Sweatsuits are the name of the game in fashion right now and there is a focus, more than ever, on supporting Black brands. With that in mind, QG's fashion editor sat down with Hakeem Harris, the founder of one of the hottest Black-owned streetwear brands of the moment to learn about his story, the inspiration behind his clothing line and how he creating a movement with his company Land of the Righteous.
Tell us a little bit about your background and what inspired you to start Land of the Righteous?
Well, I am originally from Harlem and have been in Los Angeles for four and a half years now. Initially, I was focused on the music industry doing A&R, but fashion has always been interesting to me, and creating a clothing line was something I had always wanted to do. I have always been about forming my own path and not necessarily doing things in a traditional way, so about six months, when I was on a flight, I decided why not start my line now and I began sketching my first sweatsuits.
What is the inspiration behind the brand's name, Land of the Righteous?
Initially, the name was more of a sarcastic reference I made when I was thinking about all of the “L's” we as Black people have had to take in society. However, it kind of stuck on me and I figured I could give the name positive meaning, focusing on being free, living loudly and openly expressing yourself.
Can you describe your brand's aesthetic and who you would consider as your target customer?
My brand is all about what I call "swag luxury." It's stylish but also utilitarian. It is rooted in urban life but could be worn by anyone that enjoys expressing themselves through loud colors and patterns. There actually was not a specific customer in mind when I created Land of the Righteous. I was really creating clothes that I wanted to wear and trusting that there would be other people that would want to wear them too. I also specifically wanted to do unisex looks because I felt like choosing to focus on menswear or womenswear solely would be limiting.
After starting the brand, it has already been worn by people such as Ryan Seacrest, Karen Civil, Jordyn Woods; what do you think has influenced it to gain attention so quickly?
I honestly think the quick adoption by people has been because of the brand's organic tone.
For example, with Ryan Seacrest, I had been wearing the clothes around L.A. and someone close to Ryan saw me, asked about them and subsequently ordered outfits for both Ryan and his girlfriend, which they ended up wearing on his T.V. show. I would say that the product has almost marketed itself; while I have reached out to make connections with people in the industry, I have not spent any money on traditional marketing.

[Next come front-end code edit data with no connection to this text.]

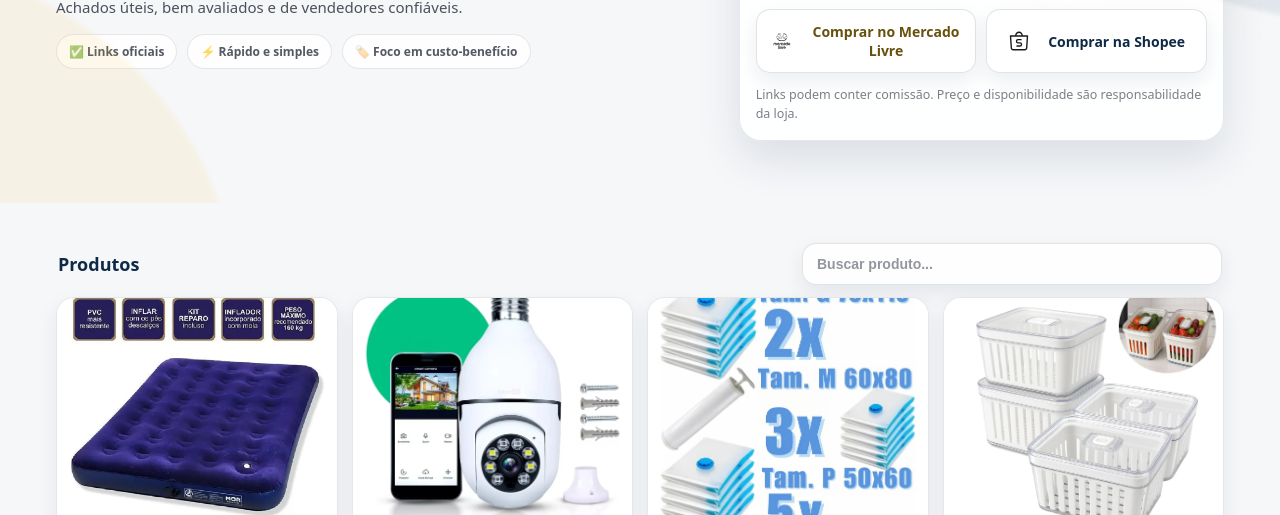
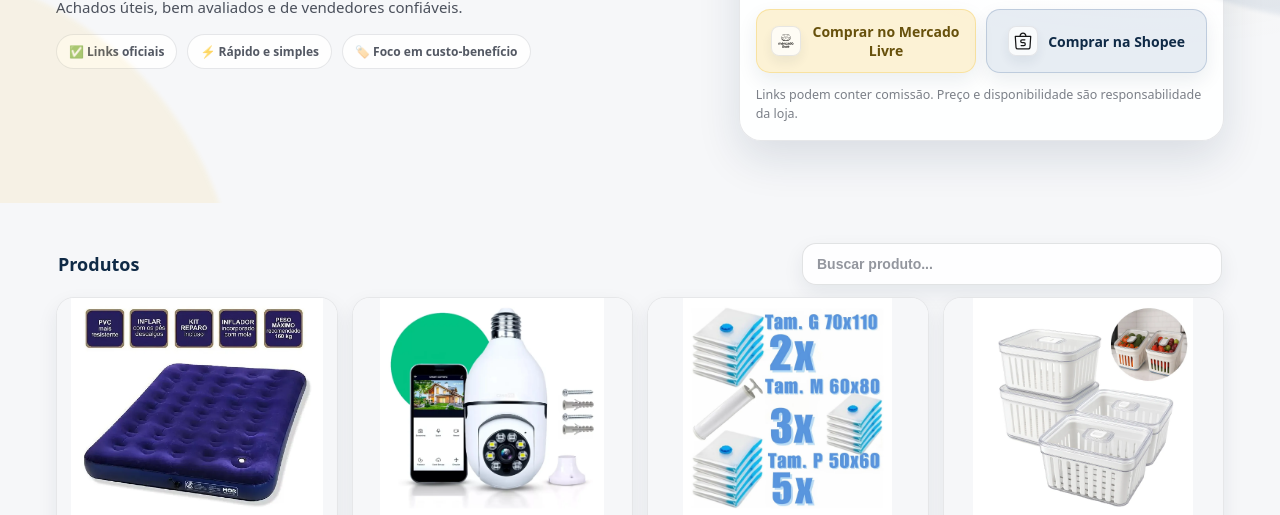
Before and after one commit to Ninolos/AchouMais, a plain HTML site: page index.html in a window 1280 px wide. Shown: the part 280-795 px from the top of the page. Drawn offline with Linux system fonts and the light colour scheme.

Commit message:
ajustes css

```diff
--- a/assets/css/style.css
+++ b/assets/css/style.css
@@ -347,25 +347,55 @@ img{ max-width:100%; display:block; }
   grid-template-columns: 1fr;
   gap: 10px;
 }
+/* =========================
+   Unificar botões: Achado do dia = Grid
+========================= */
+
+/* Faz os links do Achado do dia herdarem o mesmo estilo da grid */
 .dealActions a{
+  /* reaproveita o visual do .btnSmall */
   width: 100%;
-  display:flex;
-  align-items:center;
-  justify-content:center;
-  gap: 10px;
   padding: 12px 14px;
   border-radius: 14px;
   border: 1px solid rgba(17,24,39,.12);
+  text-decoration: none;
+  text-align: center;
+  font-weight: 900;
+  font-size: 14px;
+  box-shadow: var(--shadow-sm);
+  transition: transform .12s ease, box-shadow .12s ease, background .12s ease;
+  display: inline-flex;
+  align-items: center;
+  justify-content: center;
+  gap: 10px;
+
+  /* remove qualquer “cara” diferente */
   background: rgba(255,255,255,.92);
-  text-decoration:none;
-  font-weight: 900;
-  box-shadow: var(--shadow-sm);
-  transition: transform .12s ease, box-shadow .12s ease;
+  color: rgba(17,24,39,.90);
 }
+
 .dealActions a:hover{
   transform: translateY(-1px);
   box-shadow: var(--shadow-md);
 }
+
+/* Se o JS colocar classes por loja no Achado do dia, aqui já padroniza */
+.dealActions a.btnML{
+  background: rgba(244,197,66,.22);
+  color: rgba(95,72,0,.95);
+  border-color: rgba(244,197,66,.35);
+}
+.dealActions a.btnSP{
+  background: rgba(31,78,134,.10);
+  color: var(--primary-900);
+  border-color: rgba(31,78,134,.20);
+}
+.dealActions a.btnAMZ{
+  background: rgba(17,24,39,.06);
+  color: rgba(17,24,39,.90);
+  border-color: rgba(17,24,39,.12);
+}
+
 .dealActions a img{
   width: 22px;
   height: 22px;
@@ -449,20 +479,32 @@ img{ max-width:100%; display:block; }
   border-color: rgba(31,78,134,.18);
 }
 
+/* =========================
+   Imagens da GRID – sem corte
+========================= */
+
+/* Área fixa da imagem */
 .thumb{
   height: 220px;
-  background:
-    radial-gradient(circle at 20% 30%, rgba(31,78,134,.18), transparent 52%),
-    radial-gradient(circle at 80% 25%, rgba(244,197,66,.18), transparent 55%),
-    rgba(246,247,249,.9);
-  border-bottom: 1px solid rgba(17,24,39,.08);
+  display: flex;
+  align-items: center;
+  justify-content: center;
+  background: rgba(246,247,249,.9);
 }
 
-/* se o JS usar thumbImg com background-image, mantém */
+/* Quando a imagem vem via background-image (JS) */
 .thumbImg{
-  background-size: cover;
+  background-size: contain !important; /* 🔥 NÃO CORTA */
   background-position: center;
   background-repeat: no-repeat;
+}
+
+/* Se algum card usar <img> direto (fallback) */
+.thumb img{
+  max-width: 100%;
+  max-height: 100%;
+  object-fit: contain; /* 🔥 NÃO CORTA */
+  display: block;
 }
 
 .cardBody{ padding: 14px; }
@@ -511,6 +553,13 @@ img{ max-width:100%; display:block; }
   flex-wrap: wrap;
 }
 
+.cardActions a{
+  display: inline-flex;
+  align-items: center;      /* centraliza verticalmente */
+  justify-content: center;  /* centraliza o conjunto */
+  gap: 10px;
+}
+
 .btnSmall{
   width: 100%;
   padding: 12px 14px;
@@ -545,12 +594,34 @@ img{ max-width:100%; display:block; }
 
 /* Ícones de loja no botão (se existir no JS) */
 .storeIcon{
-  width: 22px;
-  height: 22px;
+  width: 30px;
+  height: 30px;
   margin-right: 8px;
   flex-shrink: 0;
   opacity: .9;
 }
+/* =========================
+   Logos/ícones das lojas: padrão bonito (grid + achado do dia)
+========================= */
+
+/* mesmo visual para ícones na grid e no achado do dia */
+.storeIcon,
+.dealActions a img{
+  width: 30px;
+  height: 30px;
+  object-fit: contain;
+  display: block;
+
+  /* "badge" clean */
+  padding: 4px;
+  border-radius: 8px;
+  background: rgba(255,255,255,.85);
+  border: 1px solid rgba(17,24,39,.10);
+  box-shadow: 0 6px 14px rgba(15,42,70,.08);
+}
+
+/* evita o ícone empurrar o texto (grid) */
+.storeIcon{ margin-right: 8px; flex: 0 0 auto; }
 
 /* Paginação */
 .pagination{
@@ -643,3 +714,37 @@ img{ max-width:100%; display:block; }
   justify-content: center;
   gap: 12px;
 }
+
+.storeIcon{
+  width: 30px;
+  height: 30px;
+
+  display: inline-flex;
+  align-items: center;
+  justify-content: center;
+
+  /* aparência */
+  padding: 4px;
+  border-radius: 8px;
+  background: rgba(255,255,255,.85);
+  border: 1px solid rgba(17,24,39,.10);
+  box-shadow: 0 6px 14px rgba(15,42,70,.08);
+
+  /* MUITO IMPORTANTE */
+  flex: 0 0 22px;   /* força largura fixa */
+  margin: 0;        /* remove qualquer desalinhamento */
+}
+
+/* imagem dentro do ícone */
+.storeIcon img{
+  width: 100%;
+  height: 100%;
+  object-fit: contain;
+  display: block;
+}
+
+/* texto do botão */
+.cardActions a span,
+.cardActions a{
+  line-height: 1; /* evita empurrar o ícone pra cima */
+}
```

With everything going on in the world right now, how did COVID-19 impact your business?
Obviously, COVID-19 has had such a horrible impact on our world. However, there have been positives that have come out of this time. As I mainly make sweatsuits, my product is perfect for this new "work from home" lifestyle. My clothes are functional and allow people to be comfortable, yet stylish, which everyone seems to be looking for right now.
As the world begins to "re-open," how do you think fashion brands should begin to rethink the industry and how to appeal to customers?
Brands have to adjust to the times and they have to be connected to the community more than ever. Right now, as there aren't too many live events, I think they can do this by using social media more creatively to connect to consumers. But at the end of the day, consumers have to believe in your brand and its values.
With the Black Lives Matter Movement taking over, how should Black-owned brands use their voice to align with the cause?
In my opinion, the biggest thing Black brands can do is bring awareness to and support each other. Black businesses are vital to the freedom of the Black community so we should use the resources and opportunities we can create to give back to the community. Hopefully, one day, we will get to a place where we can grow and be sustainable primarily from the support of Black people.
I know there are other branches of Land of the Righteous in the works; where do you see the brand going from here?
We are currently working on Land of the Righteous tech, music, T.V. and film projects. We have an app coming out, hopefully, in September, that will be focused on the intersection of music and tech. We also have a music branch where we will be releasing projects and we are working with a movie house on some television and film ideas. We also want to continue to expand the fashion branch; my goal is to ultimately build a Black version of LVMH.